• [Task objective]: Below are some records; give them all again exactly, but not the pictures.

*** Opening Input data ***

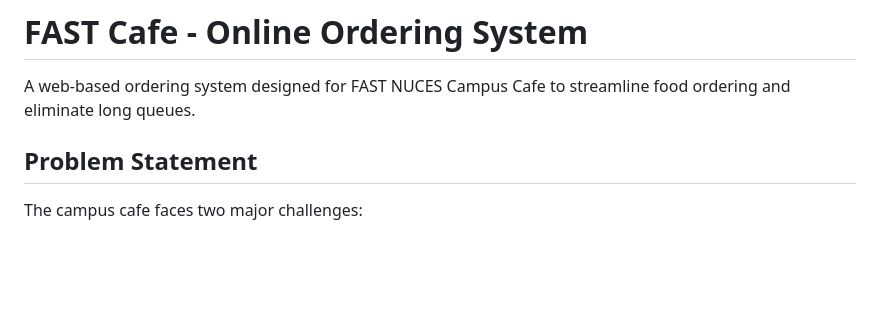
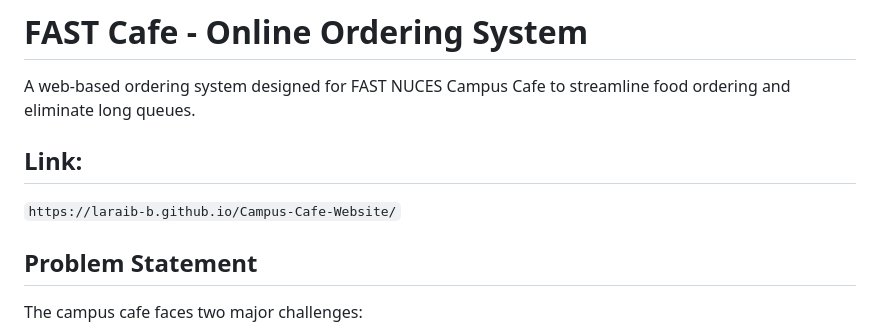
Before and after one commit to laraib-b/Campus-Cafe-Website, a Markdown page: README.md, the part around the change. GitHub-like rendering; blank space fills up the shorter version.

```diff
--- a/README.md
+++ b/README.md
@@ -1,6 +1,9 @@
 # FAST Cafe - Online Ordering System
 
 A web-based ordering system designed for FAST NUCES Campus Cafe to streamline food ordering and eliminate long queues.
+
+## Link:
+`https://laraib-b.github.io/Campus-Cafe-Website/`
 
 ## Problem Statement
 
```
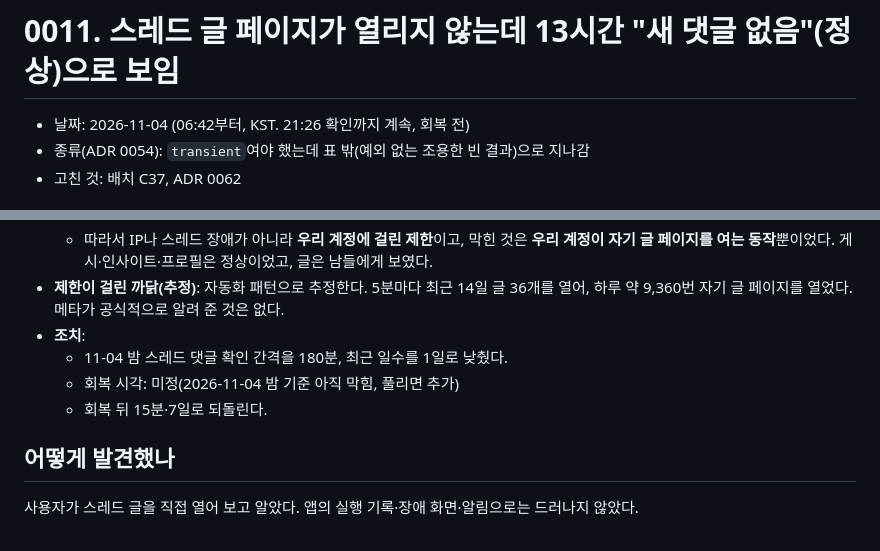
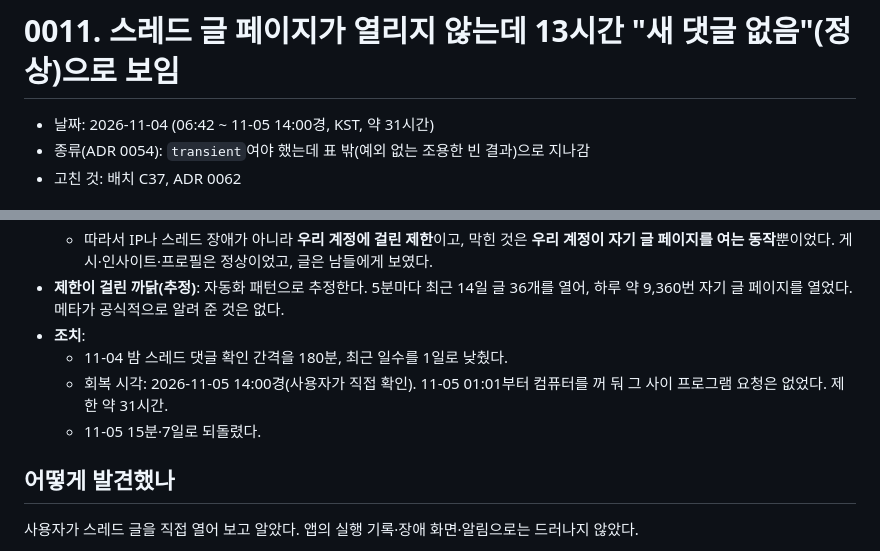
Before and after one commit to idktomorrow/non-sleep-marketer, a Markdown page: docs/incidents/0011-2026-11-04-threads-post-not-loading.md, 2 parts joined by grey strips. Rendered like a GitHub page.

Commit message:
docs(incidents): record recovery of 0011
제한은 2026-11-05 14:00경 풀렸다(사용자가 직접 로그인해 확인). 11-05 01:01부터
컴퓨터를 꺼 둬 그 사이 프로그램 요청은 없었다. 제한 약 31시간. 설정은 11-05
15분·7일로 되돌렸다.

Co-Authored-By: Claude Opus 5.5 <noreply@anthropic.com>

```diff
--- a/docs/incidents/0011-2026-11-04-threads-post-not-loading.md
+++ b/docs/incidents/0011-2026-11-04-threads-post-not-loading.md
@@ -1,6 +1,6 @@
 # 0011. 스레드 글 페이지가 열리지 않는데 13시간 "새 댓글 없음"(정상)으로 보임
 
-- 날짜: 2026-11-04 (06:42부터, KST. 21:26 확인까지 계속, 회복 전)
+- 날짜: 2026-11-04 (06:42 ~ 11-05 14:00경, KST, 약 31시간)
 - 종류(ADR 0054): `transient`여야 했는데 표 밖(예외 없는 조용한 빈 결과)으로 지나감
 - 고친 것: 배치 C37, ADR 0062
 
@@ -35,8 +35,8 @@
 - **제한이 걸린 까닭(추정)**: 자동화 패턴으로 추정한다. 5분마다 최근 14일 글 36개를 열어, 하루 약 9,360번 자기 글 페이지를 열었다. 메타가 공식적으로 알려 준 것은 없다.
 - **조치**:
   - 11-04 밤 스레드 댓글 확인 간격을 180분, 최근 일수를 1일로 낮췄다.
-  - 회복 시각: 미정(2026-11-04 밤 기준 아직 막힘, 풀리면 추가)
-  - 회복 뒤 15분·7일로 되돌린다.
+  - 회복 시각: 2026-11-05 14:00경(사용자가 직접 확인). 11-05 01:01부터 컴퓨터를 꺼 둬 그 사이 프로그램 요청은 없었다. 제한 약 31시간.
+  - 11-05 15분·7일로 되돌렸다.
 
 ## 어떻게 발견했나
 
```
Also changed, not shown: docs/incidents/README.md (+1 -1 lines).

*** Closing Input data ***

• [Answer to this exercise]:
Before and after one commit to laraib-b/Campus-Cafe-Website, a Markdown page: README.md, the part around the change. GitHub-like rendering; blank space fills up the shorter version.

```diff
--- a/README.md
+++ b/README.md
@@ -1,6 +1,9 @@
 # FAST Cafe - Online Ordering System
 
 A web-based ordering system designed for FAST NUCES Campus Cafe to streamline food ordering and eliminate long queues.
+
+## Link:
+`https://laraib-b.github.io/Campus-Cafe-Website/`
 
 ## Problem Statement
 
```
Before and after one commit to idktomorrow/non-sleep-marketer, a Markdown page: docs/incidents/0011-2026-11-04-threads-post-not-loading.md, 2 parts joined by grey strips. Rendered like a GitHub page.

Commit message:
docs(incidents): record recovery of 0011
제한은 2026-11-05 14:00경 풀렸다(사용자가 직접 로그인해 확인). 11-05 01:01부터
컴퓨터를 꺼 둬 그 사이 프로그램 요청은 없었다. 제한 약 31시간. 설정은 11-05
15분·7일로 되돌렸다.

Co-Authored-By: Claude Opus 5.5 <noreply@anthropic.com>

```diff
--- a/docs/incidents/0011-2026-11-04-threads-post-not-loading.md
+++ b/docs/incidents/0011-2026-11-04-threads-post-not-loading.md
@@ -1,6 +1,6 @@
 # 0011. 스레드 글 페이지가 열리지 않는데 13시간 "새 댓글 없음"(정상)으로 보임
 
-- 날짜: 2026-11-04 (06:42부터, KST. 21:26 확인까지 계속, 회복 전)
+- 날짜: 2026-11-04 (06:42 ~ 11-05 14:00경, KST, 약 31시간)
 - 종류(ADR 0054): `transient`여야 했는데 표 밖(예외 없는 조용한 빈 결과)으로 지나감
 - 고친 것: 배치 C37, ADR 0062
 
@@ -35,8 +35,8 @@
 - **제한이 걸린 까닭(추정)**: 자동화 패턴으로 추정한다. 5분마다 최근 14일 글 36개를 열어, 하루 약 9,360번 자기 글 페이지를 열었다. 메타가 공식적으로 알려 준 것은 없다.
 - **조치**:
   - 11-04 밤 스레드 댓글 확인 간격을 180분, 최근 일수를 1일로 낮췄다.
-  - 회복 시각: 미정(2026-11-04 밤 기준 아직 막힘, 풀리면 추가)
-  - 회복 뒤 15분·7일로 되돌린다.
+  - 회복 시각: 2026-11-05 14:00경(사용자가 직접 확인). 11-05 01:01부터 컴퓨터를 꺼 둬 그 사이 프로그램 요청은 없었다. 제한 약 31시간.
+  - 11-05 15분·7일로 되돌렸다.
 
 ## 어떻게 발견했나
 
```
Also changed, not shown: docs/incidents/README.md (+1 -1 lines).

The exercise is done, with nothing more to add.